4
$\begingroup$

If $f:\mathbb R^+ \to \mathbb R^+$, and for all $y>0$, the following equation holds (i.e. it is slowly varying fuction.) $$\lim_{x\to +\infty} \frac{f(xy)}{f(x)}=1$$

How to prove the following? $$\lim_{x\to +\infty} x^\rho f(x) = \begin{cases}0 & \rho<0\\\infty & \rho>0\end{cases}$$

Notice that $f$ is not necessarily continuous. This problem seems simple but I can't solve it.

$\endgroup$
1
$\begingroup$

A nice way to solve this is use the Heine definition of limit that is: $$\lim_{x \to \infty }f(x)=L $$ iff all sequence of $x_n$ converging to $\infty$ the sequence of $f(x_n)$ convegerse to $L$. Now if $f$ is bounded then its easy. Let's assume $f$ is not bounded. $f$ will converge to $\infty$ else we will have a subsequence converging to a real limit. all the mulipieceis of that sequence will also converge to the same limit by: $$lim_{n \to \infty}\frac{f(x_n y)}{f(x_n)}=1$$ This means that every sequence will converge to this real limit because if $h_i$ is a sequence then $x_i \cdot \frac{h_{i'}}{x_{i'}}$ will converge to the same limit for all $i' \in \mathbb{N}$. This will lead to a contradiction so $f$ has to converge to $\infty$.
If $\rho >0$ it is easy. Now we will check what happens if $\rho <0$. We will have: $$lim_{n \to \infty}\frac{(x_n y)^{\rho}f(x_n y)}{x_n^{\rho}f(x_n)}=y^{\rho}<1$$ for $y> 1$ so by delmabart test: $$\sum_{n=0}^{\infty}(xy^{n})^{\rho}f(xy^{n})$$ converges for all $x>0$ and $y>1$ and we know that: $$\lim_{n \to \infty}(xy^n)^{\rho}f(xy^n)=0$$ It is left to show that this implies that for a general series we have: $$\lim_{n \to \infty}x_n^{\rho}f(x_n)=0$$

$\endgroup$
  • $\begingroup$ That's nice! And I found that using $g(x)=1/f(x)$ will yield the equation when $\rho>0$. $\endgroup$ – user482401 Mar 19 '18 at 15:56

Your Answer

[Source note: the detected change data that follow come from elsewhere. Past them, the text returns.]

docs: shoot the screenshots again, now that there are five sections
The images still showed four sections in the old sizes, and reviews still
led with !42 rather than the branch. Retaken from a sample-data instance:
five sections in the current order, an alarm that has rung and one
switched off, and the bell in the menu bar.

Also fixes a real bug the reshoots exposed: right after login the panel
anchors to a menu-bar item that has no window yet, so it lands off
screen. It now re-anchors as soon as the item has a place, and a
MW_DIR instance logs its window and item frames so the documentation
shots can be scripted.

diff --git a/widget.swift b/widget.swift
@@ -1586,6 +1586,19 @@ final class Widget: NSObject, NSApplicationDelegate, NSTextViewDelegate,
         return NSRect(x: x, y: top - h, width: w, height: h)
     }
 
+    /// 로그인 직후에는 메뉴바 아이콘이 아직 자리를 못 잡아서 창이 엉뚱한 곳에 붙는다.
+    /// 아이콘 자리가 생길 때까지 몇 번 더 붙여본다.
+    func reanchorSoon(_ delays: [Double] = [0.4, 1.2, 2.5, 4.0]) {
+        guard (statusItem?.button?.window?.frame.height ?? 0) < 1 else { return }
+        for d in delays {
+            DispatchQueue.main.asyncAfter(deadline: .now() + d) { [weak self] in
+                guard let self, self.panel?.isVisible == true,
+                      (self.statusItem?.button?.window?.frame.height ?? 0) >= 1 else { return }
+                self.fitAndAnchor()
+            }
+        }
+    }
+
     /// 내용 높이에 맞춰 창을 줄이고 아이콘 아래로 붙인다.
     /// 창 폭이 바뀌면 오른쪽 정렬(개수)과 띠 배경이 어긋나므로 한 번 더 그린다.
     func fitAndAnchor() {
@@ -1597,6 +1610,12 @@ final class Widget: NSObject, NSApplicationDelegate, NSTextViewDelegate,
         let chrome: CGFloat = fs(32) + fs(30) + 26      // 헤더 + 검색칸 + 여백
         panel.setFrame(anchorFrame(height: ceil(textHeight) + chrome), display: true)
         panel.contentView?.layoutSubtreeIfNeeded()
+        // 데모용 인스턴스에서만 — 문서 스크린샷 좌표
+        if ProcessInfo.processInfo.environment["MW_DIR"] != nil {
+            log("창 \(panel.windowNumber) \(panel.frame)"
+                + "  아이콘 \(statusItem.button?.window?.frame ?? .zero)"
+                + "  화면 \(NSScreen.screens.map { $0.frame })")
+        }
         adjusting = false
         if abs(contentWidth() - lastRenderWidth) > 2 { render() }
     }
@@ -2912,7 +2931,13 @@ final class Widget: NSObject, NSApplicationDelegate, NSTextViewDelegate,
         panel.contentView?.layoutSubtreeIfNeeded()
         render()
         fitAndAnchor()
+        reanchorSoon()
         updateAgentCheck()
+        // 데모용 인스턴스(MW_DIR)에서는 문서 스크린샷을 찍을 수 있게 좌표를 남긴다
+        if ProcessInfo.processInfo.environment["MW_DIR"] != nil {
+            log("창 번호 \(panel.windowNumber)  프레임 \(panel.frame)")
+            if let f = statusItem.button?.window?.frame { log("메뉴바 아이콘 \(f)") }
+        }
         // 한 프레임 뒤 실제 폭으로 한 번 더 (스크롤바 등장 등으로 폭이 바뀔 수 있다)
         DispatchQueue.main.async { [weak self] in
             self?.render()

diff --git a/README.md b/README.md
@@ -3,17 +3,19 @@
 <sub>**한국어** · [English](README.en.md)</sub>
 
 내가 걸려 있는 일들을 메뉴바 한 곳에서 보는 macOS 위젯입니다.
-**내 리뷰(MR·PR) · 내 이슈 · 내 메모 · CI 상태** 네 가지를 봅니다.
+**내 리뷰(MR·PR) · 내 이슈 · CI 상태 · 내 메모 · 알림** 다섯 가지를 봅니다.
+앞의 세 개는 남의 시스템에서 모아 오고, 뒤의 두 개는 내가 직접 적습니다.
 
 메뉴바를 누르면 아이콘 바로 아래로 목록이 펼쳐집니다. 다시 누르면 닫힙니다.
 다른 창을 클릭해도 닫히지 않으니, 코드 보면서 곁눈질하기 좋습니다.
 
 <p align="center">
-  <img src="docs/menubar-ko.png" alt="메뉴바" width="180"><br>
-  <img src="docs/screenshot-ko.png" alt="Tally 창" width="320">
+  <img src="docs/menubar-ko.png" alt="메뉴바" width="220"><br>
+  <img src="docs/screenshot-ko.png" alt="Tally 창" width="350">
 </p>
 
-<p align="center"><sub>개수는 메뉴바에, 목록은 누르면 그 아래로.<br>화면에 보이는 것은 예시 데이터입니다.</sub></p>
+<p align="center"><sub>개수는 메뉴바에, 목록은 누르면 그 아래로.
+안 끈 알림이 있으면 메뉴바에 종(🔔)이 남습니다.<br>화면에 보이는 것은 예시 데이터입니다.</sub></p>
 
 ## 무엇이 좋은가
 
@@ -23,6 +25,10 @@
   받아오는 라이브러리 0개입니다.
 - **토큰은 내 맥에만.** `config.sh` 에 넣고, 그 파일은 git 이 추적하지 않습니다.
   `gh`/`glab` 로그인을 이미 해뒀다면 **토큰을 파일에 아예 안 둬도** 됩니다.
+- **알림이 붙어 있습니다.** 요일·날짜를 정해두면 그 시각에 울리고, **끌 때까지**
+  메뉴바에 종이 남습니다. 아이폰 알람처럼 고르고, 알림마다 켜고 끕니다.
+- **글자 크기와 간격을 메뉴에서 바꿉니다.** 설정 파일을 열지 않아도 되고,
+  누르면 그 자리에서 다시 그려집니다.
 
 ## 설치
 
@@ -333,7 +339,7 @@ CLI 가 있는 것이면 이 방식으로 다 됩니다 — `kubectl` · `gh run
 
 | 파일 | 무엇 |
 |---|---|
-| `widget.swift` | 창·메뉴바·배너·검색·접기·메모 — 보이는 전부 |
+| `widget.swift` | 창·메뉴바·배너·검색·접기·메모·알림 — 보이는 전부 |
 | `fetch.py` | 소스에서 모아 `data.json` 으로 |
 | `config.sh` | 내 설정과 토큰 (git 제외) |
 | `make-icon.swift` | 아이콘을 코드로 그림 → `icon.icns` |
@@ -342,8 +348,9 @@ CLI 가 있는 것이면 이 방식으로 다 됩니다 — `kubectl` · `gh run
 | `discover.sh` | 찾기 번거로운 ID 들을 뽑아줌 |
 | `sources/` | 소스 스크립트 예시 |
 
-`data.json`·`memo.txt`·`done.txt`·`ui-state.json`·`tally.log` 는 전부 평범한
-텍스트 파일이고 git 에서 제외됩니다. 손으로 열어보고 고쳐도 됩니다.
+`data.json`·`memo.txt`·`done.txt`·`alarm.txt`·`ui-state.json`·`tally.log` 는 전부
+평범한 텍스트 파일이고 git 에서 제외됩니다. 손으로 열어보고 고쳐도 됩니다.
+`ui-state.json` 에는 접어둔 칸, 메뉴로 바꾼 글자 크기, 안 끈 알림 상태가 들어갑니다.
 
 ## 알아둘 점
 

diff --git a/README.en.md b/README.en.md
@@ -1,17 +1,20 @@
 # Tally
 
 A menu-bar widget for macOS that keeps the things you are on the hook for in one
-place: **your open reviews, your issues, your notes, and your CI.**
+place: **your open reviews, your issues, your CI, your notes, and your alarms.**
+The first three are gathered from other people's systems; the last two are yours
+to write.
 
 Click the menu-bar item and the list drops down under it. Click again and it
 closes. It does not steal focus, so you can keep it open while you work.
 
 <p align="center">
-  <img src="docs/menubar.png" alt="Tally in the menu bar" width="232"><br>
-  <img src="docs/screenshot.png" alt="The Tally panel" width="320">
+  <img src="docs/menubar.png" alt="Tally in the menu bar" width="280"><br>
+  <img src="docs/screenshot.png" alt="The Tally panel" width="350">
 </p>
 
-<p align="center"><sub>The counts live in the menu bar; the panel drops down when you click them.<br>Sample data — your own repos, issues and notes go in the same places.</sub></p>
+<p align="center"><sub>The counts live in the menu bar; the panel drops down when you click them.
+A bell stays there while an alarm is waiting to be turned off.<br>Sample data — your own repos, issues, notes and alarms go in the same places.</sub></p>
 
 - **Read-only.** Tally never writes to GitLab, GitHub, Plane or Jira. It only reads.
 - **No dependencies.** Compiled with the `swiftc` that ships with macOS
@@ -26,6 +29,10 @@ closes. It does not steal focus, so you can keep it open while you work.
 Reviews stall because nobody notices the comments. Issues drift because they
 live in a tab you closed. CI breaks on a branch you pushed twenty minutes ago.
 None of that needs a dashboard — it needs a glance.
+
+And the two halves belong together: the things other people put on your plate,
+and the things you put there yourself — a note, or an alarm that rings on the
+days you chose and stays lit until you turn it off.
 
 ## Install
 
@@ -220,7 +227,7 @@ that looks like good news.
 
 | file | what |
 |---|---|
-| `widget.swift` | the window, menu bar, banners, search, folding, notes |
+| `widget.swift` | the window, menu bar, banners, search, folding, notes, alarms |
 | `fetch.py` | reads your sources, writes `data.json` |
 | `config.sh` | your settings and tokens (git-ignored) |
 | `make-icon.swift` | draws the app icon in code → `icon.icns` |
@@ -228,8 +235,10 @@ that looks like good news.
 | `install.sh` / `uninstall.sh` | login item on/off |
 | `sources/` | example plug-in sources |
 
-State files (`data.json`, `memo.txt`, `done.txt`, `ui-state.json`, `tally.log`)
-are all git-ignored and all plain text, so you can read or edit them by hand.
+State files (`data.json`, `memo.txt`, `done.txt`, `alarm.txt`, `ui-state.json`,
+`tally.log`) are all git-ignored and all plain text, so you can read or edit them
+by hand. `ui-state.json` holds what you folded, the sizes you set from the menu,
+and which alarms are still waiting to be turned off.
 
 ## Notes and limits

By clicking “Post Your Answer”, you agree to our terms of service, privacy policy and cookie policy

Not the answer you're looking for? Browse other questions tagged or ask your own question.